[DATA SHOWN Boundary: Start]
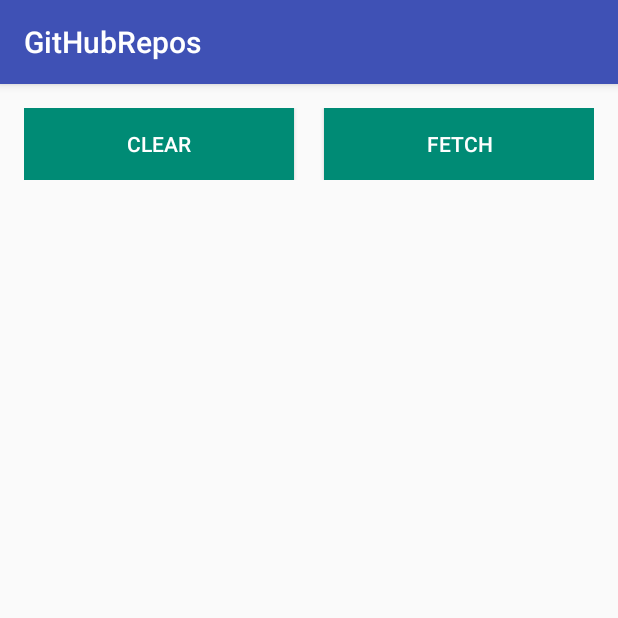
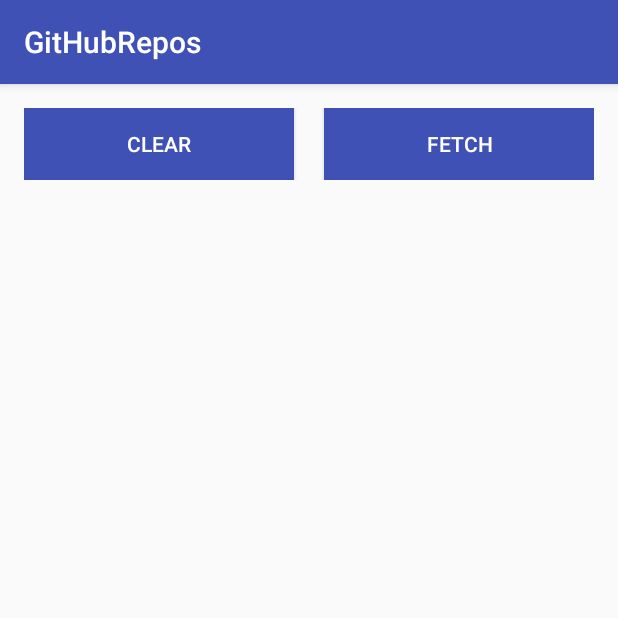
Before and after one commit to HendAlQett/GithubRepos, an Android app: the screen it shows after launch (MainActivity), on a phone screen of 412 x 824 dp, the top half of it. Run offline under Robolectric (Android 15) with nearby library versions, the phone set to English and light mode, and no system bars.

Commit message:
Adding new colors and RecyclerView

```diff
--- a/GitHubRepos/app/src/main/res/layout/activity_main.xml
+++ b/GitHubRepos/app/src/main/res/layout/activity_main.xml
@@ -17,21 +17,26 @@
             android:id="@+id/button_clear"
             android:layout_width="88dp"
             android:layout_height="wrap_content"
-            android:background="#008B75"
+            android:background="@color/colorPrimary"
             android:layout_weight="1"
             android:layout_marginRight="10dp"
-            android:textColor="#ffffff"
+            android:textColor="@android:color/white"
             android:text="Clear" />
         <Button
             android:id="@+id/button_fetch"
             android:layout_width="88dp"
             android:layout_height="wrap_content"
-            android:background="#008B75"
+            android:background="@color/colorPrimary"
             android:layout_weight="1"
             android:layout_marginLeft="10dp"
-            android:textColor="#ffffff"
+            android:textColor="@android:color/white"
             android:text="Fetch" />
 
     </LinearLayout>
 
+    <android.support.v7.widget.RecyclerView
+        android:id="@+id/recycler_view"
+        android:padding="16dp"
+        android:layout_width="match_parent"
+        android:layout_height="match_parent"/>
 </RelativeLayout>
```
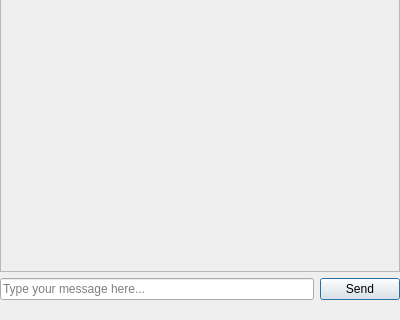
Before: the Qt Designer form addons/acpclient/acpclientchat.ui in KDE/kate, drawn with Qt 5; both pictures show x 0 to 400 and y 180 to 500 of the 400 by 500 pixel window.
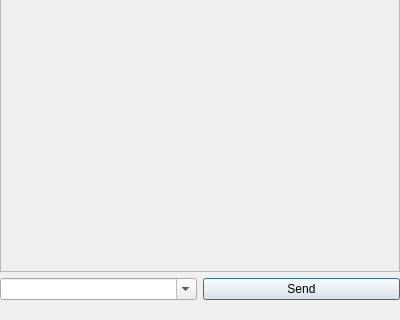
After: the same form once the commit is applied. Icons and pictures are not drawn.

Commit message: use combobox with completer

```diff
--- a/addons/acpclient/acpclientchat.ui
+++ b/addons/acpclient/acpclientchat.ui
@@ -121,7 +121,10 @@
       <number>6</number>
      </property>
      <item>
-      <widget class="QLineEdit" name="messageInput">
+      <widget class="QComboBox" name="messageInput">
+       <property name="editable">
+        <bool>true</bool>
+       </property>
        <property name="placeholderText">
         <string>Type your message here...</string>
        </property>
```
The commit also changes 2 other files.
[DATA SHOWN Boundary: End]
**THE PROBLEM:**
Each line above that contains the word "acpclientchat" should be copied.

**SOLUTION:**
Before: the Qt Designer form addons/acpclient/acpclientchat.ui in KDE/kate, drawn with Qt 5; both pictures show x 0 to 400 and y 180 to 500 of the 400 by 500 pixel window.
--- a/addons/acpclient/acpclientchat.ui
+++ b/addons/acpclient/acpclientchat.ui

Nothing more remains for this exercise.